gun control

One man in upstate New York sawed his AR-15 rifle into pieces and posted a video of it on Facebook. A woman in Connecticut did the same with her handgun. Not far from scene of the Florida high school shooting in Parkland, another man brought his assault weapon to police and asked them to destroy it.

Florida Trend via Miami Herald

As a veteran and West Point graduate, retired Florida real estate developer Al Hoffman Jr. says he knows what military-style weapons like the AR-15 can do.

“They're still designed to kill people,” said Hoffman, of North Palm Beach. “I don't care what anybody says, that's what they're for.”

Hoffman served as finance chair for the Republican National Committee and co-chair of both George W. Bush campaigns. Now, as a private citizen and major Republican donor, he plans to put his influence to use to ban assault weapons.

Lawmakers in Washington and Tallahassee have discussed a lot of ideas to reduce school shootings, but on the hardest questions — like what to do about guns — there is just no clear consensus.

There are few signs of clarity from President Trump, who has taken a leading role in the debate without providing strong direction to solve the problem.

Jessica Bakeman / WLRN

Rep. Ted Deutch in Parkland
Caitie Switalski / WLRN

Students from Marjory Stoneman Douglas High School aren't the only ones mobilizing for change after the mass shooting that left 17 students and faculty dead on the school grounds. 


The progression has become numbingly repetitive — mass bloodshed unleashed by a gunman, followed by the stories of the fallen, the funerals, the mourning, the talking heads and the calls for change that dwindle into nothingness.

Survivors of a mass shooting at a Florida high school are hoping to expand the reach of their gun control movement by seeking a boycott of companies doing business with the NRA and urging tourists to boycott the Sunshine State.

Tom Hudson / WLRN

Mike Fernandez has raised millions of dollars for mostly Republican politicians, but he says no one seeking public office will get his money if they don't support gun control.

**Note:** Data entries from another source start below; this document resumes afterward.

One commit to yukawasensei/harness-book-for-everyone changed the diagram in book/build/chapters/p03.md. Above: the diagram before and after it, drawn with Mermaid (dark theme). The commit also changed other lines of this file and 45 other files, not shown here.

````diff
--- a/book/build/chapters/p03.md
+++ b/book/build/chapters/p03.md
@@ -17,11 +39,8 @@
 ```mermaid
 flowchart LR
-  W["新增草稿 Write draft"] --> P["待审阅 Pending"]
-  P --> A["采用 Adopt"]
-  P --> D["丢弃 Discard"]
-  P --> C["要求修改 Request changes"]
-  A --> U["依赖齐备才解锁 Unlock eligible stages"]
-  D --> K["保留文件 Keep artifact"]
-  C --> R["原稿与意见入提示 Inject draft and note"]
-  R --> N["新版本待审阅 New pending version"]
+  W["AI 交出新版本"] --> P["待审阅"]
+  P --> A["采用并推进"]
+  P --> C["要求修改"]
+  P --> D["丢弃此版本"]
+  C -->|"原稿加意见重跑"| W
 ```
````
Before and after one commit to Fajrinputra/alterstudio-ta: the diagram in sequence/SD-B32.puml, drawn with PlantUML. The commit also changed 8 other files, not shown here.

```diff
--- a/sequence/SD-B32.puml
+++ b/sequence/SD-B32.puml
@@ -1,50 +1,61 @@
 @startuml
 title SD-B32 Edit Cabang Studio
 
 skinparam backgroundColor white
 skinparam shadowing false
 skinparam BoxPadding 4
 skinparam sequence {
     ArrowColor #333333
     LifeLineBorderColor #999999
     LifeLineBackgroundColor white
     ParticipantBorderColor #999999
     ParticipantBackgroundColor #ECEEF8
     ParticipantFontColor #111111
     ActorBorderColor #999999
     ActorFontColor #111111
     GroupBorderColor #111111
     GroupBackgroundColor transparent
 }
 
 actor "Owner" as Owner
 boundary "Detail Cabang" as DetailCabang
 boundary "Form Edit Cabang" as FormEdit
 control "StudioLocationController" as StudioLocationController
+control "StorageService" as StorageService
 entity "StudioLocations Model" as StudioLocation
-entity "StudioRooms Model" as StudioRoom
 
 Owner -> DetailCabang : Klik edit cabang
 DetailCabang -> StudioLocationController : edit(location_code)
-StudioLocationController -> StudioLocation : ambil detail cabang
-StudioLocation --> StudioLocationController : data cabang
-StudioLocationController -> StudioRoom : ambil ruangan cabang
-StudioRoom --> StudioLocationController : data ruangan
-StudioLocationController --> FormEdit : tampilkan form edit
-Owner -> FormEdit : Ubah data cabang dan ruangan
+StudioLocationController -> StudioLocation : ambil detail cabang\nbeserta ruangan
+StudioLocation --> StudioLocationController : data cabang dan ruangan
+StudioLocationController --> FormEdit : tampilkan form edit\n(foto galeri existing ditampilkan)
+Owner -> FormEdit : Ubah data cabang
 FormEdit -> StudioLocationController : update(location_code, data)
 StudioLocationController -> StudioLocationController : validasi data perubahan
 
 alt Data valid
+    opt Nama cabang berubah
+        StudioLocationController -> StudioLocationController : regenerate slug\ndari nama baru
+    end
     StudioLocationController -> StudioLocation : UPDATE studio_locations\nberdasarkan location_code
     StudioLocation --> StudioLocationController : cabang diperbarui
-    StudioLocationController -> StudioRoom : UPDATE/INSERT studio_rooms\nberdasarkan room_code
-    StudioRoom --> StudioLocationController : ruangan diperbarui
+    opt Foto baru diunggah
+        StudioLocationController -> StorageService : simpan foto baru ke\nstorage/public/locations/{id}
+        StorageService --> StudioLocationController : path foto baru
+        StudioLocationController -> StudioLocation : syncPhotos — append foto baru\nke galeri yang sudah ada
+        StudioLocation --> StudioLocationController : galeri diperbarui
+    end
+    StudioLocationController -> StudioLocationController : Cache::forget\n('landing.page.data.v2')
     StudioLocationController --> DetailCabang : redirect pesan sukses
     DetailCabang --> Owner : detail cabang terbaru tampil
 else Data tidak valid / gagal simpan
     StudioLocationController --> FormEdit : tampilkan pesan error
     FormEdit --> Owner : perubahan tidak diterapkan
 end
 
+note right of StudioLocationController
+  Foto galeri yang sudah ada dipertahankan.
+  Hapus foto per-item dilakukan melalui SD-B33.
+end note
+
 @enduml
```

Miami Herald Archive

Florida’s governor and state lawmakers each released plans for improving school safety following last week’s shooting at Marjory Stoneman Douglas High School, including major changes to gun laws and more money for mental health.

In trying to clarify his Wednesday comments about arming teachers and other school personnel, President Trump, a day later, aligned himself even more closely with the National Rifle Association on the issue of teachers with guns and beefing up school security.

So much so, they seemed, at times, to be reading from the same script.

Here's how the day started — with NRA Executive Vice President and CEO Wayne LaPierre at the Conservative Political Action Conference, or CPAC (emphasis ours):

Updated at 3:40 p.m. ET

Just over a week after 17 people were killed at Parkland, Fla., high school, National Rifle Association executive vice president and CEO Wayne LaPierre gave a fiery, defiant speech at the annual Conservative Political Action Conference, or CPAC, on Thursday at the National Harbor in Maryland. LaPierre defended Second Amendment rights and warned of a "socialist agenda" intended to strip firearms away from law-abiding citizens.

To help fund a national gun-control movement, a small group of South Florida students who survived the worst high school shooting in U.S. history set up a modest website Sunday and created a GoFundMe account to pursue an ambitious goal: raise $1 million.

They’ve received more than three times that amount. In four days.

Florida Sen. Marco Rubio says he would support raising the age limit to 21 for those wanting to purchase AR-15-style rifles.

"If you are 18 years of age, you should not be able to buy a rifle," Rubio said at a CNN town hall meeting Wednesday night. "I will support a law that takes that right away."

Rubio, who has an A+ rating from the National Rifle Association, said he does not support arming teachers, but does support background check regulation reform.


Little more than a week ago, some of the biggest problems students at Marjory Stoneman Douglas High School faced were math tests and the baseball team’s performance.

But seven days after a 19-year-old gunman went on a killing spree at the Parkland school, students turned into activists as they cried, pleaded and argued with lawmakers Wednesday in the state Capitol.

TNS (via Miami Herald)

Several Marjory Stoneman Douglas High School students and parents met with President Donald Trump Wednesday afternoon, one week after 17 students and staff were killed in a mass shooting at the Parkland school.

“I don’t know how I’m ever going to step foot in that place again,” Douglas student Sam Zeif said. “Or go to a public park after school or walk anywhere. Me and my friends, we get scared when a car drives by. We need to let ideas flow and get the problem solved. I don’t understand. I turned 18 the day after. I woke up to the news that my best friend was gone.